Utilising the "Kasayahan ng Lahi"
(history of race), which is an allegory of present Philippine history written by historians who question Philippine history as dictated by imperial powers, this Opera/musical play charts the often conflicting issues besetting the Philippines today.
The central character is Imelda Marcos, whose worldwide infamy for her thousand shoes, her excesses and thwarted mission to 'free her motherland', uncovers her own identity crisis.

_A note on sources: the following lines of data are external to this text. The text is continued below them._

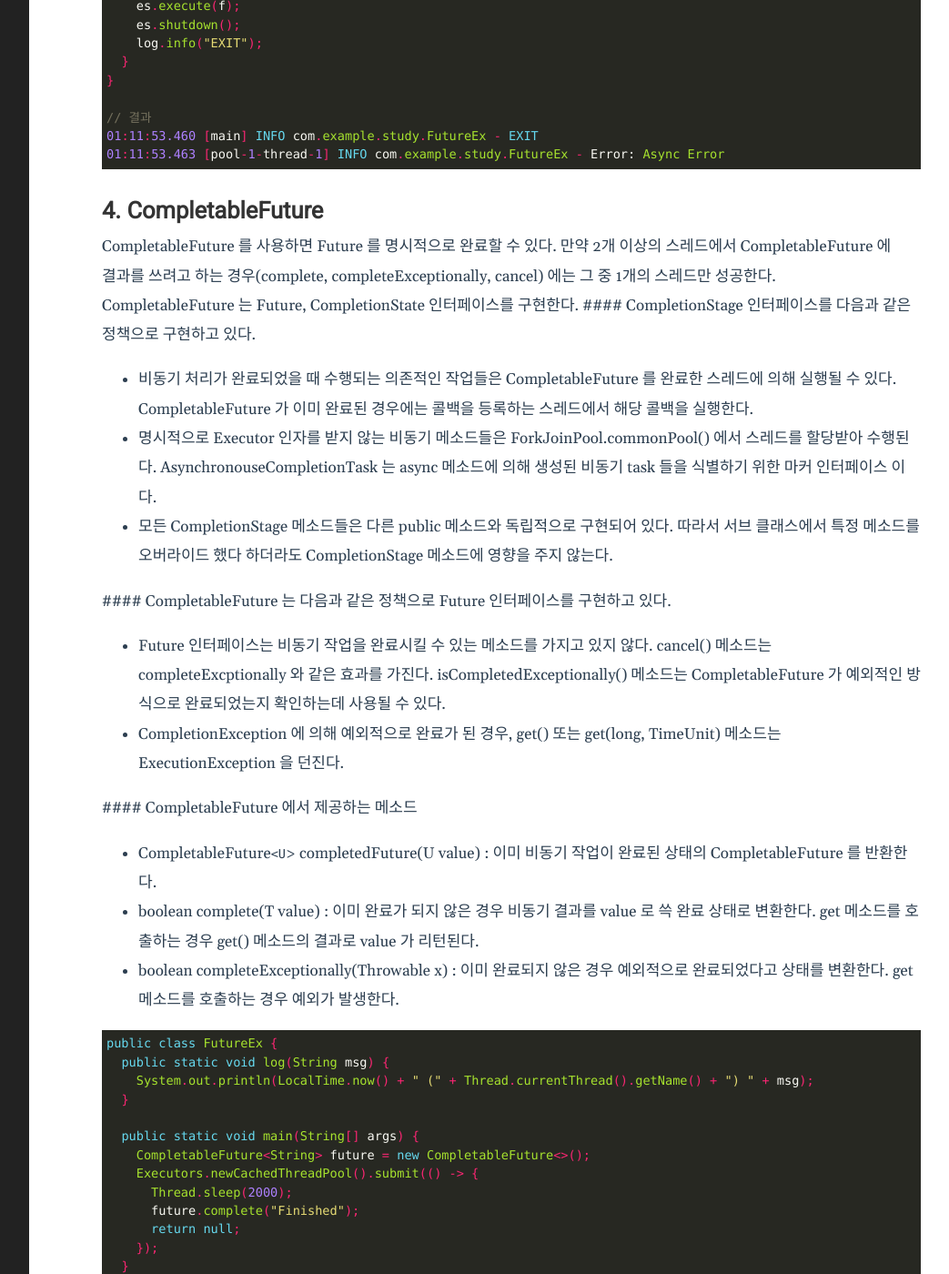
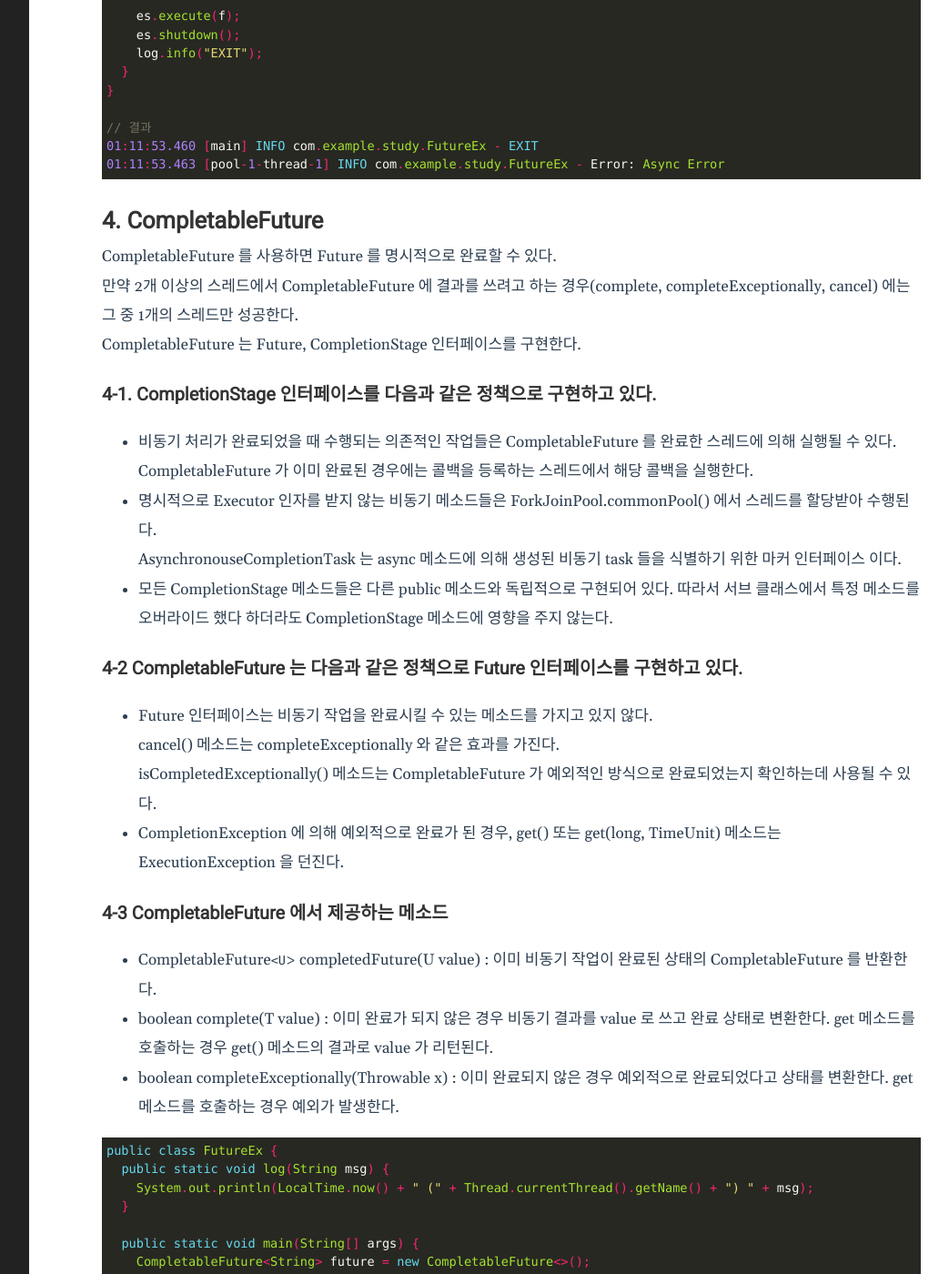
Before and after one commit to 5-SH/5-sh.github.io-deprecated, a Jekyll site: the page built from _posts/2021-04-16-java-asynchronous.md, in a window 1280 px wide and 1400 px high, scrolled down 5993 px. Shown: the whole window at 91% size, without its empty margins (188-1231 px from the left). Built offline with Jekyll 4.4.1, drawn with Linux system fonts in a browser that asks for light colours; some of the changed text lies outside the part shown.

Commit message:
오타 수정

````diff
--- a/_posts/2021-04-16-java-asynchronous.md
+++ b/_posts/2021-04-16-java-asynchronous.md
@@ -40,9 +40,9 @@ ref: Java, Asynchronous, Future
   Future 는 비동기 계산의 결과를 나타내는 Interface 이다. Java 에서 비동기 작업을 수항핸다는 것은
   현재 진행 중인 스레드가 아닌 별도의 스레드에서 작업을 수행한다는 의미이다.
   비동기 작업에서 결과를 반환하고 싶을 때는 runnable 대신 callable interface 를 이용하면 결과 값을 사용하면 결과 값을 return 할 수 있다.
-  그리고 예외를 비동기 코드를 처리하는스레드 안에서 처리하지 않고 밖으로 던질 수 있다.
+  그리고 예외를 비동기 코드를 처리하는 스레드 안에서 처리하지 않고 밖으로 던질 수 있다.
 
-####  Future 에서 제공하는 메소드
+### 2-1. Future 에서 제공하는 메소드
   - V get() : Callable 등 작업의 실행이 완료될 때 까지 블로킹되고 완료되면 결과값을 리턴한다.
   - V get(long timeut, TimeUnit unit) : 인수로 전달한 시간동안 작업의 실행 결과를 기다린다. 지정한 시간 내에 수행이 완료되면 결과를 리턴하고 초과되면 TimeoutException 을 발생시킨다.
   - boolean cancel(boolean mayInterruptIfRunning) : 작업을 취소하려고 시도한다. 작업이 이미 완료되거나 취소되면 실패할 수 있다. cancel 이 리턴된 이후에 isDone() 은 항상 true 를 반환한다.
@@ -127,17 +127,17 @@ public class FutureEx {
   }
 }
 
- // 결과
+// 결과
 00:29:39.459 [main] INFO com.example.study.FutureEx - false
 00:29:41.461 [pool-1-thread-1] INFO com.example.study.FutureEx - Async
 00:29:41.467 [main] INFO com.example.study.FutureEx - Exit
 00:29:41.467 [main] INFO com.example.study.FutureEx - true
 00:29:41.467 [main] INFO com.example.study.FutureEx - Hello
- ```
+```
 
- 비동기 작업의 결과를 가져오는 방법은 Future 와 같은 결과를 다루는 handler 를 이용하거나 callback 을 이용하는 2 가지 방법이 있다.
+비동기 작업의 결과를 가져오는 방법은 Future 와 같은 결과를 다루는 handler 를 이용하거나 callback 을 이용하는 2 가지 방법이 있다.
 
-#### 1) done() 메소드를 재정의 해 callback 을 이용하는 방법
+### 3-1. done() 메소드를 재정의 해 callback 을 이용하는 방법
 ```java
 @slf4j
 public class FutureEx {
@@ -175,7 +175,7 @@ public class FutureEx {
 01:03:06.153 [pool-1-thread-1] INFO com.example.study.FutureEx - Hello
 ```
 
-#### 2) callback 을 좀 더 가독성 있게 작성
+### 3-2. callback 을 좀 더 가독성 있게 작성
 ```java
 @slf4j
 public class FutureEx {
@@ -224,7 +224,7 @@ public class FutureEx {
 01:05:03.978 [pool-1-thread-1] INFO com.example.study.FutureEx - Hello
 ```
 
-#### 3) 예외처리 Callback 추가
+### 3-3. 예외처리 Callback 추가
 ```java
 @slf4j
 public class FutureEx {
@@ -282,22 +282,27 @@ public class FutureEx {
 01:11:53.463 [pool-1-thread-1] INFO com.example.study.FutureEx - Error: Async Error
 ```
 
-# 4. CompletableFuture
-  CompletableFuture 를 사용하면 Future 를 명시적으로 완료할 수 있다. 만약 2개 이상의 스레드에서 CompletableFuture 에
-  결과를 쓰려고 하는 경우(complete, completeExceptionally, cancel) 에는 그 중 1개의 스레드만 성공한다.
-  CompletableFuture 는 Future, CompletionState 인터페이스를 구현한다.
-  #### CompletionStage 인터페이스를 다음과 같은 정책으로 구현하고 있다.
-  - 비동기 처리가 완료되었을 때 수행되는 의존적인 작업들은 CompletableFuture 를 완료한 스레드에 의해 실행될 수 있다. CompletableFuture 가 이미 완료된 경우에는 콜백을 등록하는 스레드에서 해당 콜백을 실행한다.
-  - 명시적으로 Executor 인자를 받지 않는 비동기 메소드들은 ForkJoinPool.commonPool() 에서 스레드를 할당받아 수행된다. AsynchronouseCompletionTask 는 async 메소드에 의해 생성된 비동기 task 들을 식별하기 위한 마커 인터페이스 이다.
+## 4. CompletableFuture
+  CompletableFuture 를 사용하면 Future 를 명시적으로 완료할 수 있다.
+  만약 2개 이상의 스레드에서 CompletableFuture 에 결과를 쓰려고 하는 경우(complete, completeExceptionally, cancel) 에는 그 중 1개의 스레드만 성공한다.
+  CompletableFuture 는 Future, CompletionStage 인터페이스를 구현한다.
+
+### 4-1. CompletionStage 인터페이스를 다음과 같은 정책으로 구현하고 있다.
+  - 비동기 처리가 완료되었을 때 수행되는 의존적인 작업들은 CompletableFuture 를 완료한 스레드에 의해 실행될 수 있다.
+  CompletableFuture 가 이미 완료된 경우에는 콜백을 등록하는 스레드에서 해당 콜백을 실행한다.
+  - 명시적으로 Executor 인자를 받지 않는 비동기 메소드들은 ForkJoinPool.commonPool() 에서 스레드를 할당받아 수행된다.
+  AsynchronouseCompletionTask 는 async 메소드에 의해 생성된 비동기 task 들을 식별하기 위한 마커 인터페이스 이다.
   - 모든 CompletionStage 메소드들은 다른 public 메소드와 독립적으로 구현되어 있다. 따라서 서브 클래스에서 특정 메소드를 오버라이드 했다 하더라도 CompletionStage 메소드에 영향을 주지 않는다.
 
-  #### CompletableFuture 는 다음과 같은 정책으로 Future 인터페이스를 구현하고 있다.
-  - Future 인터페이스는 비동기 작업을 완료시킬 수 있는 메소드를 가지고 있지 않다. cancel() 메소드는 completeExcptionally 와 같은 효과를 가진다. isCompletedExceptionally() 메소드는 CompletableFuture 가 예외적인 방식으로 완료되었는지 확인하는데 사용될 수 있다.
+### 4-2 CompletableFuture 는 다음과 같은 정책으로 Future 인터페이스를 구현하고 있다.
+  - Future 인터페이스는 비동기 작업을 완료시킬 수 있는 메소드를 가지고 있지 않다.
+  cancel() 메소드는 completeExceptionally 와 같은 효과를 가진다.
+  isCompletedExceptionally() 메소드는 CompletableFuture 가 예외적인 방식으로 완료되었는지 확인하는데 사용될 수 있다.
   - CompletionException 에 의해 예외적으로 완료가 된 경우, get() 또는 get(long, TimeUnit) 메소드는 ExecutionException 을 던진다.
 
-  #### CompletableFuture 에서 제공하는 메소드
+### 4-3 CompletableFuture 에서 제공하는 메소드
   - CompletableFuture`<U`> completedFuture(U value) : 이미 비동기 작업이 완료된 상태의 CompletableFuture 를 반환한다.
-  - boolean complete(T value) : 이미 완료가 되지 않은 경우 비동기 결과를 value 로 쓱 완료 상태로 변환한다. get 메소드를 호출하는 경우 get() 메소드의 결과로 value 가 리턴된다.
+  - boolean complete(T value) : 이미 완료가 되지 않은 경우 비동기 결과를 value 로 쓰고 완료 상태로 변환한다. get 메소드를 호출하는 경우 get() 메소드의 결과로 value 가 리턴된다.
   - boolean completeExceptionally(Throwable x) : 이미 완료되지 않은 경우 예외적으로 완료되었다고 상태를 변환한다. get 메소드를 호출하는 경우 예외가 발생한다.
 
 ```java
@@ -320,7 +326,7 @@ public class FutureEx {
 22:58:40.478 (main) Finished
 ```
 
-#### cancel 에 대한 예외처리
+### 4-4 cancel 에 대한 예외처리
 ```java
 public class FutureEx {
   public static void log(String msg) {
@@ -357,7 +363,7 @@ java.util.concurrent.CancellationException
   at java.lang.Thread.run(Thread.java:748) 23:02:53.074 (main) Canceled
 ```
 
-#### supplyAsync(), runAsync()
+### 4-5 supplyAsync(), runAsync()
   CompletableFuture 는 supplyAsync() 와 runAsync() 를 제공해 직접 스레드를 생성하지 않고 작업을 Async 로 처리할 수 있다.
   supplyAsync() 는 리턴 값이 있는 반면에 runAsync() 는 리턴 값이 없다.
 
````
Also changed, not shown: other parts of _posts/2021-04-16-java-asynchronous.md (+2 -2 lines).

The play's heart lies in the complex issue of identity, juxtaposing mirth and merriment with destitution and despair, through traditional song and dance. The four powerful pillars of Philippine society - religion, business, the military and America as the imperial power weave in and out of the story, further complicating Filipino minds and creating a nation in crisis - of identity, culture, nationhood. Is there such a thing as 'nationhood' in the Philippines, of 7,107 islands with over 100 ethno-linguistic groups, as well as Hispanic and American legacies? What ties the Igorots
of the north to the Lumads

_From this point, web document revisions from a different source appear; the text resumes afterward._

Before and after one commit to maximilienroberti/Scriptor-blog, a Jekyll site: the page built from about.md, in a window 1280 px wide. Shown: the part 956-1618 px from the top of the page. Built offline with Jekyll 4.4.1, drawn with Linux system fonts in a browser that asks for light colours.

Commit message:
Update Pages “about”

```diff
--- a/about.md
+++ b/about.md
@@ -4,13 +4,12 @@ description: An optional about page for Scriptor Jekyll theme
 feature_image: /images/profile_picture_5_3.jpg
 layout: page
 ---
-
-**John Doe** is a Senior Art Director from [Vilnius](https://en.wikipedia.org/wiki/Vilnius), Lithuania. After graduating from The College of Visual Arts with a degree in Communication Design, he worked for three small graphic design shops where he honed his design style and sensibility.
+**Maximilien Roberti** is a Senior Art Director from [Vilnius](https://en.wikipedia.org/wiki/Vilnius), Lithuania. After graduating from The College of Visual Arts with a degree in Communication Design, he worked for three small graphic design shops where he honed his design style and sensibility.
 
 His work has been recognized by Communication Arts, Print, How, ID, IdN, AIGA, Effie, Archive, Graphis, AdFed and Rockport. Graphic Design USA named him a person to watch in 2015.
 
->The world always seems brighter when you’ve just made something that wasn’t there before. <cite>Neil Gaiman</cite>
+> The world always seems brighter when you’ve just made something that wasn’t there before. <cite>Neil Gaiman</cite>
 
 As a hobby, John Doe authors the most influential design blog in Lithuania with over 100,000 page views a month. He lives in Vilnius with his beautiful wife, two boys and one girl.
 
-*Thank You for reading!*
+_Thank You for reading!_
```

and Muslims of the south?
Starting with the celebrated image of Imelda singing a dramatic ballad on Malacanang Palace's balcony, whilst protesters below shout abuse, baying for her and her husband's blood, the play charts the Marcos era, the couple's increasingly powerful and ruthless partnership, untold wealth and increasingly bizarre pronouncements about 'coronations', beauty and freedom, whilst the population suffers indignity, poverty and repression.

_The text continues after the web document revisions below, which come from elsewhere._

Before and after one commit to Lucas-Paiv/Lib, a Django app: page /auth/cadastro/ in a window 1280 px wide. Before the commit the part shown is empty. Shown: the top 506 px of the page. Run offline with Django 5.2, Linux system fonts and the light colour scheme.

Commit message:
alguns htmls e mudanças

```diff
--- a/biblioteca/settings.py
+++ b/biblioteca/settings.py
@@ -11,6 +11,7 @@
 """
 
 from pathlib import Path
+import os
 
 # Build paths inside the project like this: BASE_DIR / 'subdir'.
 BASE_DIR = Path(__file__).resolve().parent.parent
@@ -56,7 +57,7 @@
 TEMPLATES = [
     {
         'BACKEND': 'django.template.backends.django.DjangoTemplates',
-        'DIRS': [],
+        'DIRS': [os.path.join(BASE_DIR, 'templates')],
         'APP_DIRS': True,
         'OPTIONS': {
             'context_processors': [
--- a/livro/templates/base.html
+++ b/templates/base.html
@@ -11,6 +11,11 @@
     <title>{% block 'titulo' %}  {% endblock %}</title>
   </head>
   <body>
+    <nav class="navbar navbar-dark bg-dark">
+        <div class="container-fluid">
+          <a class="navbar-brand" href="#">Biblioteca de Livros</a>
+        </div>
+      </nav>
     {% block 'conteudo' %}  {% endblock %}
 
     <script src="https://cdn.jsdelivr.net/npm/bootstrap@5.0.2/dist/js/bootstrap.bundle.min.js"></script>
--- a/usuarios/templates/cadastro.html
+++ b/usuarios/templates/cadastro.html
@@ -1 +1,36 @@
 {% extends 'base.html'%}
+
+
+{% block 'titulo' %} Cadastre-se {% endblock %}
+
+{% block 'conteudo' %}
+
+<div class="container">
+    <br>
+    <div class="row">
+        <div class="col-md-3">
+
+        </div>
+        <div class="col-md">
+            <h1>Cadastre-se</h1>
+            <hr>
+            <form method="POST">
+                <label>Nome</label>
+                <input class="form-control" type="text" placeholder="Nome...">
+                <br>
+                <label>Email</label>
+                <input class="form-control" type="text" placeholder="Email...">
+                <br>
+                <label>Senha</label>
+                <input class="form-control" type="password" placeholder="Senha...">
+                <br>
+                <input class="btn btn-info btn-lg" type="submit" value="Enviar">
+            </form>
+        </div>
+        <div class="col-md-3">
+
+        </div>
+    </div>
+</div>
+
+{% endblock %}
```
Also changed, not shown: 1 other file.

Imelda comes full circle, from being exiled and reviled, to a homecoming when she is once again celebrated, almost electing her as president, but not quite.
In the meantime, the nation, in its quest for itself, is becoming proud of its polarised identity and culture. How else to show this than through its very diverse song and dance traditions.
3rd July 2008